I’ll be printing this one out!!
“Is that what’s meant by God sees all and knows all because he already knows our stories??”
As usual, for me, you, in your comments and questions express a point of view that had not occurred to me and, which, upon my thinking about it, captures an element of truth. Now, that I consider more deeply your observation, something immediately comes to mind…
That is, the seeming paradox of God, being omniscient, knowing all, therefore, knowing aforehand the course of our lives and God having granted us freewill to make our choices in the context of our daily circumstances. How can it be both? How can God know our stories before we write them and yet allow us to write them? ‘Tis a mystery, I think. A delicious mystery over which to feast for time on end!

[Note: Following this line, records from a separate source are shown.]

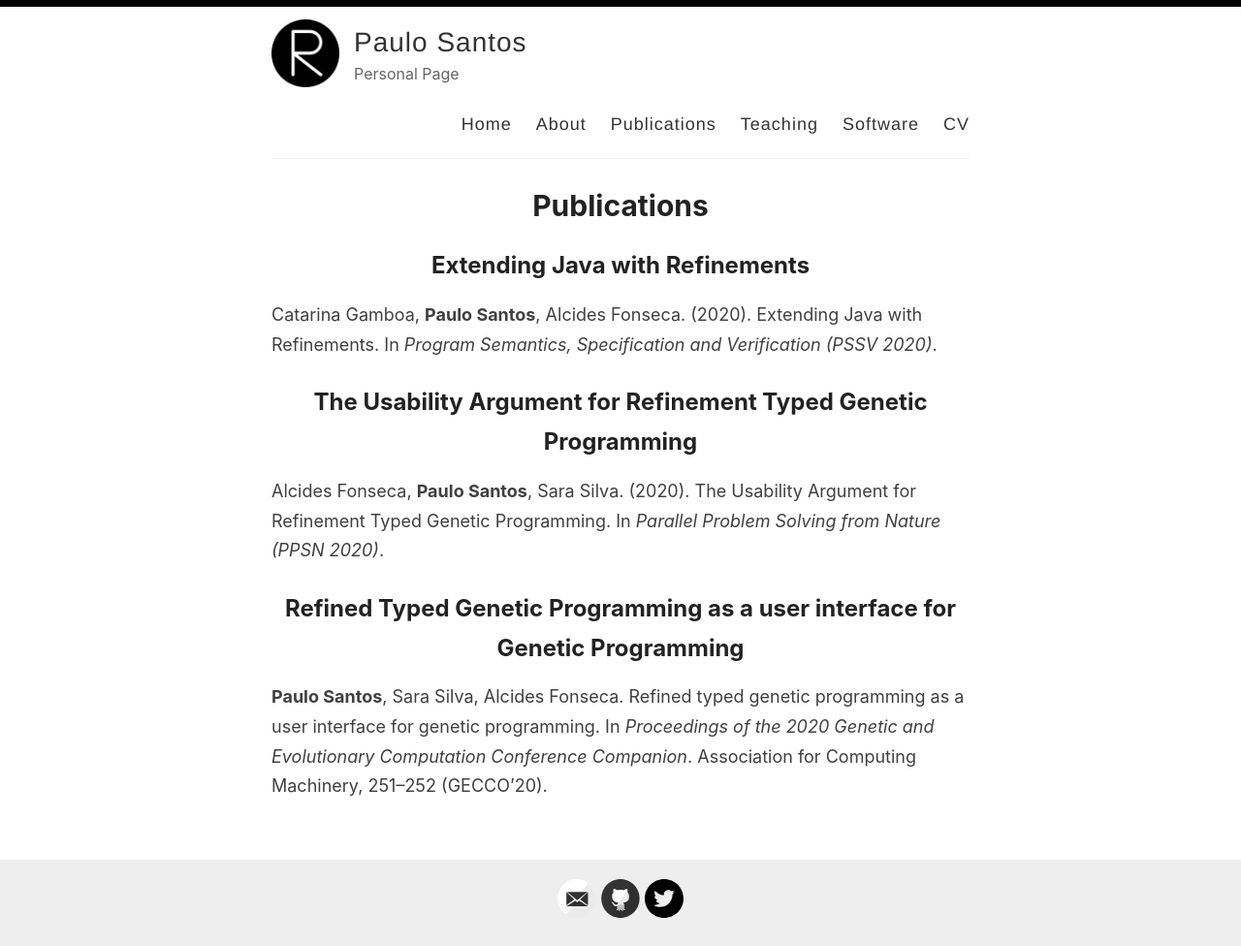
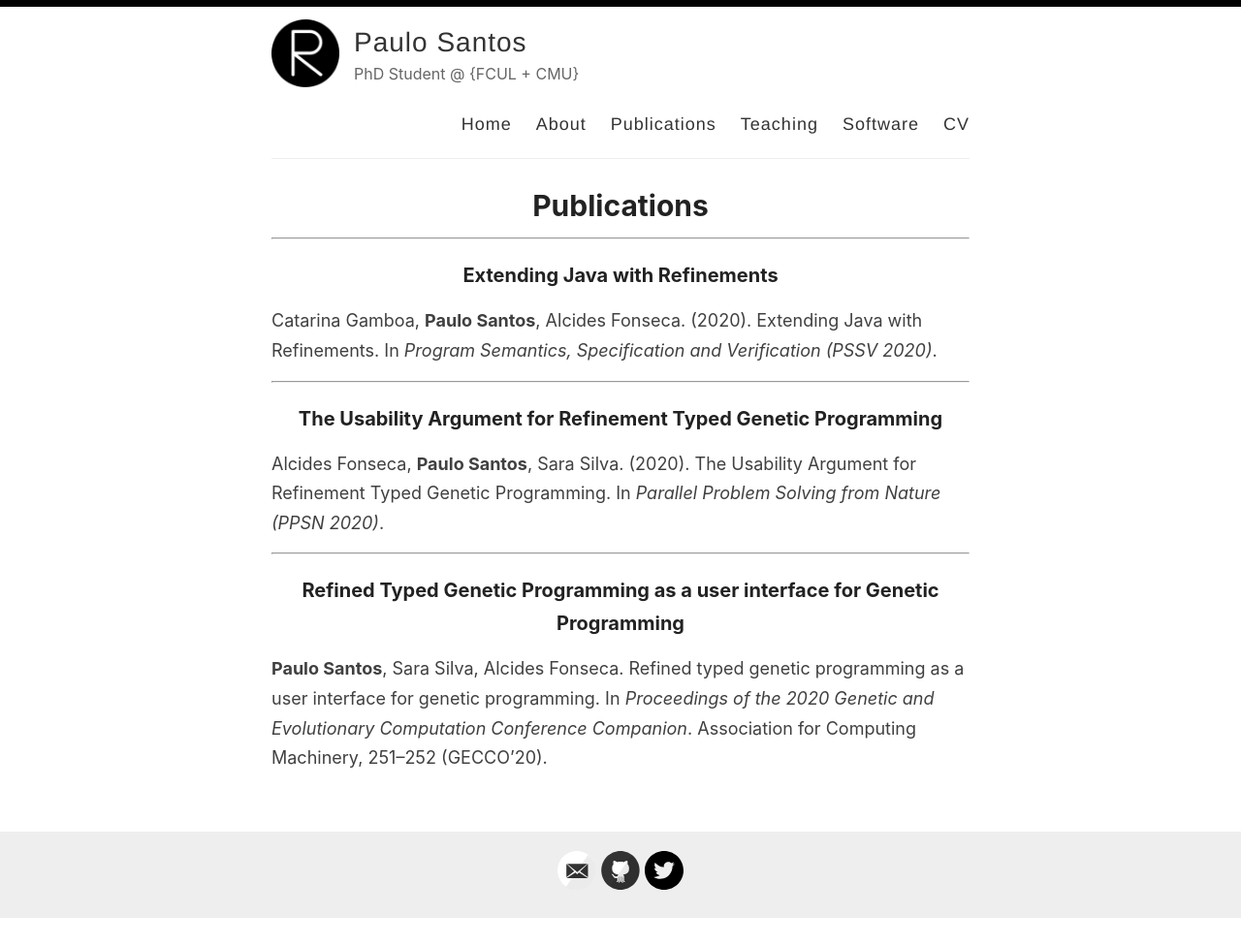
Before and after one commit to pcanelas/pcanelas.github.io, a Jekyll site: the page built from _pages/publications.md, in a window 1280 px wide. Shown: the whole page at 97% size. Built offline with Jekyll 4.4.1, drawn with Linux system fonts in a browser that asks for light colours; after the commit the page ends 947 px from its top, so only the background shows below that.

```diff
--- a/_config.yml
+++ b/_config.yml
@@ -7,7 +7,7 @@
 author: Paulo Santos
 
 # Short bio or description
-description: Personal Page
+description: PhD Student @ {FCUL + CMU}
 
 # URL of your avatar or profile pic (you could use your GitHub profile pic)
 avatar: /images/reverie.png
--- a/_pages/publications.md
+++ b/_pages/publications.md
@@ -4,11 +4,17 @@
 permalink: /publications/
 ---
 
-## Extending Java with Refinements
+-----------------------------
+
+### Extending Java with Refinements
 Catarina Gamboa, **Paulo Santos**, Alcides Fonseca. (2020). Extending Java with Refinements. In *Program Semantics, Specification and Verification (PSSV 2020)*.
 
-## The Usability Argument for Refinement Typed Genetic Programming
+-----------------------------
+
+### The Usability Argument for Refinement Typed Genetic Programming
 Alcides Fonseca, **Paulo Santos**, Sara Silva. (2020). The Usability Argument for Refinement Typed Genetic Programming. In *Parallel Problem Solving from Nature (PPSN 2020)*.
 
-## Refined Typed Genetic Programming as a user interface for Genetic Programming
+-----------------------------
+
+### Refined Typed Genetic Programming as a user interface for Genetic Programming
 **Paulo Santos**, Sara Silva, Alcides Fonseca. Refined typed genetic programming as a user interface for genetic programming. In *Proceedings of the 2020 Genetic and Evolutionary Computation Conference Companion*. Association for Computing Machinery, 251–252 (GECCO'20).
```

Much love back to you!
I sure am glad you didn’t think my question was crazy!!! Kinda cool that it’s a mystery. I think I like it that way.
Think your question was crazy? Not a chance. Truth is, I’ve come to believe that there are no crazy (or stupid, as in “I know this is a stupid question, but…”) questions when the inquirer is sincere and has an earnest desire to know. And as for mystery, yep, I believe that there are some things we simply cannot know. However, that – not being able to comprehend a thing with any assurance – does not and cannot keep us from our wonderments about it and, therefore, our asking questions.
So, I say to us: Carry on!